June 27, 2011 — The Food and Drug Administration (FDA) should move forward with its social media/Internet guidance and not wait for the results of the three studies it recently announced it would conduct to test benefit and risk information presentations on direct-to-consumer (DTC) prescription drug Web sites, according to comments submitted to the FDA today by The Advertising Coalition in response to an April 28 Federal Register notice.
“Patients, health care providers and the industry need the FDA to provide Internet and social media guidance as soon as possible,” said John Kamp, executive director of the Coalition for Healthcare Communication (CHC). “Good research is always valuable, but guidance is what is needed right now.”
Accordingly, the comments state, “The [Advertising] Coalition encourages the FDA in the strongest possible terms to proceed with the issuance of draft guidance even as the proposed consumer surveys are undertaken.”
The comments also note that because online media are volatile, what the FDA learns about consumer preferences or comprehension today might no longer apply in the near future, that a lack of guidance may be stifling DTC outreach and that the FDA should address the permissibility of hyperlinks to provide risk information in the forthcoming draft guidance.
The Advertising Coalition represents U.S. advertisers, ad agencies, media and media-related companies engaged in the development and dissemination of DTC prescription drug advertising. The CHC participates in The Advertising Coalition through the American Association of Advertising Agencies (4As).
Industry Needs Guidance Now
The Advertising Coalition’s comments state that although the FDA may seek additional evidence to support its guidance, the agency already has enough information to develop new media guidance. Further, the Coalition asserts that the results of these FDA studies will represent only a snapshot of consumer input in an ever-changing online environment.
“Certainty is an elusive goal, particularly when it comes to studying the effects of particular executional techniques in dynamic new media that are evolving rapidly in real time,” according to The Advertising Coalition. If the agency issues guidance now, “there is surely no legal impediment to the agency’s modification of the draft guidance at a later date,” the comments state.
“The uptake of the new media by patients, caregivers and professionals is simply astounding,” added Kamp. “Industry must participate to ensure that quality information is available. FDA guidance would reduce regulatory risk and support wider industry participation,” he said.
In the wake of ongoing delays from the FDA regarding this guidance, DTC advertisers are left tracking ad hoc agency enforcement actions – Notices of Violation and Warning Letters – to determine what is and is not permissible DTC Internet promotion, a situation that can hinder the positive benefits of DTC promotion.
“While regulation through enforcement may have in terrorem effects that FDA perceives as beneficial, this approach has a correspondingly serious, chilling effect on protected speech, such as DTC communications, that FDA has acknowledged may be of high public health value,” the comments state.

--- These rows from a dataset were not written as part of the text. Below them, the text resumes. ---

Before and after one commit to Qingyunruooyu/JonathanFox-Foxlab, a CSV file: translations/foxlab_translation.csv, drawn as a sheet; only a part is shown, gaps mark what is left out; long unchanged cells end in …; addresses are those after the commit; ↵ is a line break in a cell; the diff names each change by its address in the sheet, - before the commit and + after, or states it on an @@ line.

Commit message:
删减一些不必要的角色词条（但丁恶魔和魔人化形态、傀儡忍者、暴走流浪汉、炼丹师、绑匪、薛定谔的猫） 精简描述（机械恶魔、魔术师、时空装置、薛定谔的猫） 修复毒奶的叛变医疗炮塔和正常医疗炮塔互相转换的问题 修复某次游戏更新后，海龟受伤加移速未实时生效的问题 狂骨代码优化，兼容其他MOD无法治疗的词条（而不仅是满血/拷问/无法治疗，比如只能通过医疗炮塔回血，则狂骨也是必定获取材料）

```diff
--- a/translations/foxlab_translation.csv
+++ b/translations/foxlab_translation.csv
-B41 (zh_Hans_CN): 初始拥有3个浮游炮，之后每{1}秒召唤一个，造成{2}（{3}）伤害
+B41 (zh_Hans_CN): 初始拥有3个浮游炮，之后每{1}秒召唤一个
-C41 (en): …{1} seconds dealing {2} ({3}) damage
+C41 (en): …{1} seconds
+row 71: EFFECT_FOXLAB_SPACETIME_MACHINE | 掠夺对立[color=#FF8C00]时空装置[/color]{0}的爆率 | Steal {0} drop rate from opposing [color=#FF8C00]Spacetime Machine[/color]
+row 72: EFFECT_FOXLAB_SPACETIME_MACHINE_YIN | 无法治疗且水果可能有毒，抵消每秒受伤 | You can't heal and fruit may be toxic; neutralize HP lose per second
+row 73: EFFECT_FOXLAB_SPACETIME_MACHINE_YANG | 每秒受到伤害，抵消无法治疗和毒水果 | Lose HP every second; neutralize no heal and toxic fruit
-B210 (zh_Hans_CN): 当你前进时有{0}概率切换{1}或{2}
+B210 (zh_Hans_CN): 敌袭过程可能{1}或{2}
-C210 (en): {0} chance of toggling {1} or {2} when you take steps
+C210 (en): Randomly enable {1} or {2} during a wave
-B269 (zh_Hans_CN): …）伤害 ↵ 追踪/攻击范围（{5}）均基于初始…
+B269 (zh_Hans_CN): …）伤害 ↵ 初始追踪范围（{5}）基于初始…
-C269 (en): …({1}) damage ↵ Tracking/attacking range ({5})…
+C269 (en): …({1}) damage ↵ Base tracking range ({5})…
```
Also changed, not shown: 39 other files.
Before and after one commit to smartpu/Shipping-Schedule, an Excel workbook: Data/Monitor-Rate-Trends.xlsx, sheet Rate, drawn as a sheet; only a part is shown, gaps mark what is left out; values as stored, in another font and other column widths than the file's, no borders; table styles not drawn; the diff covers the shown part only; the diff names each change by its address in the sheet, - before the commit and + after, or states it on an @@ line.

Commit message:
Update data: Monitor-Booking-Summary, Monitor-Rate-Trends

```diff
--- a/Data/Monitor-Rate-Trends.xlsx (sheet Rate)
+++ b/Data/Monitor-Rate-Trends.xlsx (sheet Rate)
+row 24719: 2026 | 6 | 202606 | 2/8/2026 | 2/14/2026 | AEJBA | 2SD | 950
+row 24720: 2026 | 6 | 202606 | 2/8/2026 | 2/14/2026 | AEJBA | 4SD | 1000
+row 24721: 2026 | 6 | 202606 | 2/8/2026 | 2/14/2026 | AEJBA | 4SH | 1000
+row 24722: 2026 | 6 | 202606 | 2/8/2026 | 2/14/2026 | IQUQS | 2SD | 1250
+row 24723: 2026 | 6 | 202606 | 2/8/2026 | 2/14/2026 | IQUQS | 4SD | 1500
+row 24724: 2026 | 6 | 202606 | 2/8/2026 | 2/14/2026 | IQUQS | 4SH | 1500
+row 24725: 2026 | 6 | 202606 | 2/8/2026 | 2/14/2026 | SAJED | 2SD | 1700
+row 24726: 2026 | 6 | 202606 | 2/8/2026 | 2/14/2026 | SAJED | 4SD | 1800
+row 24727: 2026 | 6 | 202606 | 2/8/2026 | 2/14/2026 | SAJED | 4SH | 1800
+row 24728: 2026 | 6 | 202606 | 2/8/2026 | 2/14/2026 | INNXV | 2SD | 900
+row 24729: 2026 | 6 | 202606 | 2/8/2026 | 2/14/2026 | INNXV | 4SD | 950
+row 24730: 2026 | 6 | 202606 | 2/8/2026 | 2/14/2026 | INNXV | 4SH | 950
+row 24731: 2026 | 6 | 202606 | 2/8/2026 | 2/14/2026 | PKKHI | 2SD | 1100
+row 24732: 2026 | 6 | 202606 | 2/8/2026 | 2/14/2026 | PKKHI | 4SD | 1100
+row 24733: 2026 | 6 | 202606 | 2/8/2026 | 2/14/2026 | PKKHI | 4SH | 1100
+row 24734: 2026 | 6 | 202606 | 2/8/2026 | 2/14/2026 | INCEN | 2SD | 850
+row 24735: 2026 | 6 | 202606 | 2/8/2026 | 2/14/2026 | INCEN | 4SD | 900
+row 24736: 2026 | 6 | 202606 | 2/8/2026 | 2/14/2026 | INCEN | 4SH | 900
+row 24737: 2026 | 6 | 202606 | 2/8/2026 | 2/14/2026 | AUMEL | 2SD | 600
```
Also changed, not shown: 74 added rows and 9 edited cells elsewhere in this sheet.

Fair Balance Should Be Determined by ‘Net Impression’
The Advertising Coalition also objects to the FDA’s current enforcement position that hyperlinks are not an appropriate mechanism to provide risk information in online DTC marketing. Arnold I. Friede, Arnold I. Friede & Associates, who authored The Advertising Coalition’s comments, previously told CHC that the FDA’s “categorical rejection” of the use of hyperlinks to provide risk information is “inconsistent with the approach FDA has taken in other analogous contexts.”
Quoting a 2009 FDA guidance, the Coalition’s comments state that the FDA at that time acknowledged the need for contextualizing both risk and benefit information. “This proposition that risk communication be evaluated based on overall ‘net impression’ and what ‘the piece as a whole conveys’ is congruent with the notion that conspicuously hyperlinked risk information, depending on context, is as much part and parcel of an advertising execution as any information that appears on the face of the promotional piece itself,” according to the comments.
The comments also reference a U.S. Supreme Court case (Kordel v. United States) discussion which states that depending on context, one piece of information can accompany another and be deemed labeling without physical attachment between the two.
Additionally, The Advertising Coalition points out in its comments that the FDA should take into account the limitations of using traditional research techniques to better understand multi-faceted and fast-changing media. By the time the research results are available, the comments state, “it is virtually certain that the media being studied will have changed in ways not envisioned in the research.”